Changing careers at 30 can be very rewarding, especially if you’ve spent your twenties on an unhappy or unfocused career path. At 30 years old, you’re only at the start of your career. Making a change right now will be easier than making a career change at 40 or at 50 (though changing careers in later life is certainly not impossible). 

Starting over at 30 may worry you. But you’re not alone in wanting a career change. Survey responses of more than 2,000 workers indicated that 66% of millennials (roughly between the ages of 27 and 42) were contemplating a career change.

We asked career specialists how to make a career change at 30 and common mistakes you should avoid. Keep reading to get their expert insights to start a seamless transition to a new career.

How to make a successful career change at 30

Making a career transition requires a plan. Jane Jackson, Sydney-based career coach, author of Navigating Career Crossroads, and LinkedIn Top Voice told Jobscan that “the biggest mistake that job seekers make when changing careers is launching their job search campaign without clarity of purpose.”

Ashley Britten, a Certified Advanced Resume Writer (CARW) and owner of New Leaf Careers based in Hawaii, notices the same trend in career changers: “They cast a wide net, unsure about their ideal role’s shape or direction.”

To get clear about where you want your career change to lead, follow the expert blueprint to success.

Identify why you need a career change at 30

According to Jackson, you should first “identify what you are tolerating and what brings you joy. What’s working and what is not working.” If you don’t have an understanding of what’s prompting your career change, you run the risk of falling into the same circumstances in another career. 

Britten says, “understanding the need for change is pivotal. Ask yourself: What prompts your desire for a career shift? Identifying this need creates the necessary urgency to fuel your job search.”

“For someone to be happy in their job, you need engagement, respect, fair compensation, motivation, and life satisfaction,” says Maggie Zheng, who changed careers to become head of fundraising at Wefunder.

The most common reasons people change careers stem from:

  • A desire for better work/life balance.
  • Wanting a higher salary.
  • Wanting to broaden their professional skill set.
  • Wanting a more fulfilling or meaningful career.
  • A lack of growth opportunities in their current career.
  • Wanting to pursue a passion.
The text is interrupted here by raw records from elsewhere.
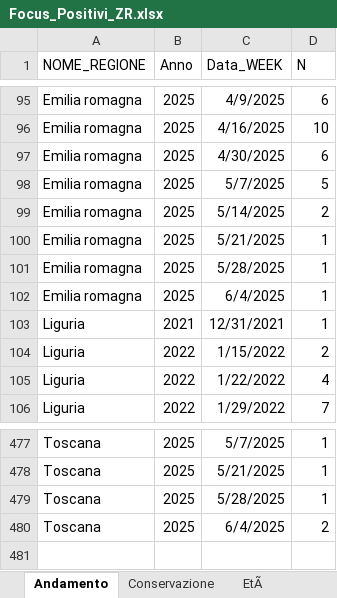
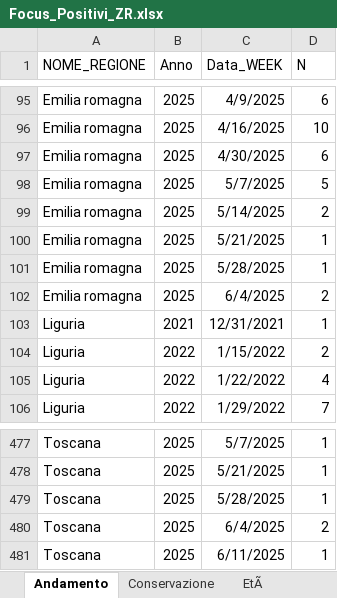
Before and after one commit to IZSAM-StatGIS/ReportPSA, an Excel workbook: Download/Focus_Positivi_ZR.xlsx, sheet Andamento, drawn as a sheet; only a part is shown, gaps mark what is left out; values as stored, in another font and other column widths than the file's, no borders; the diff names each change by its address in the sheet, - before the commit and + after, or states it on an @@ line.

```diff
--- a/Download/Focus_Positivi_ZR.xlsx (sheet Andamento)
+++ b/Download/Focus_Positivi_ZR.xlsx (sheet Andamento)
-D102 (N): 1
+D102 (N): 2
+row 481: Toscana | 2025 | 6/11/2025 | 1
```
Also changed, not shown: sheet EtÃ, sheet Conservazione, Download/Cinghiali_ZP.xlsx, Download/Cinghiali_ZR.xlsx, 33 other files.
If you don’t define your wants before your career search, you may end up in a workplace that doesn’t align with them. 

Consider what skills you need when starting a new career

Whatever industry you’re transitioning from, you have honed skills throughout your career to this point. The key to making a successful career change is framing your existing skills to be relevant to the career you want to be in. 

Jackson advises career changers to “consider your values, satisfiers, transferable skills, and your level of enjoyment when using the skills you are most competent in.” Your transferable skills are proficiencies you take from job to job and translate to any work environment. You may know them as soft skills.

an infographic showing the difference between hard skills and soft skills

Recent data shows that 61% of professionals say soft skills are just as important as hard skills, or job-specific skills, in the workplace. The most desirable transferable skills are:

  • Communication
  • Time management
  • Problem-solving
  • Teamwork
  • Creativity
  • Critical thinking
  • Initiative
  • Dependability
  • Empathy
  • Digital skills

But, it may not always be possible to rely on your soft skills. Jackson says it’s just as important to “identify and address the obstacles to your career transition.” Lack of skills can be a barrier to switching careers. You can take courses, earn certifications, or go back to school for a necessary degree, depending on your desired career.

Before Zheng found a new career path, she experimented to find her new direction. She recommends to “just start talking to people who have cool jobs. Set up informational interviews with them, listen to podcasts, listen to talks by people who are inspiring to you, and also read blogs.”

To find out which careers your skills and experience align with, check out Jobscan’s free career change tool. By uploading your resume, the tool can generate a report of career options you can easily transition into with your skill set. 

Below is an image of the interactive report you get when uploading your resume. The example nurse resume generated a report based on a nurse’s career change skills.

screenshot of the Jobscan career change tool report with a list of career change ideas for nurses

Make a plan for switching careers at 30

Failing to plan is planning to fail. Britten expands on this old adage: “Planning is the cornerstone of successful change, be it personal or organizational.” 

Her advice? “Devise a comprehensive job search plan, including strategies for networking, and skill development. Execute your plan with determination and adapt as needed.”

“Armed with this information,” Jackson says, “applicants will be able to target their desired direction with strong marketing materials—resume, cover letter, and LinkedIn profile.”

Learn more: The Career Change Cover Letter: How to Get it Right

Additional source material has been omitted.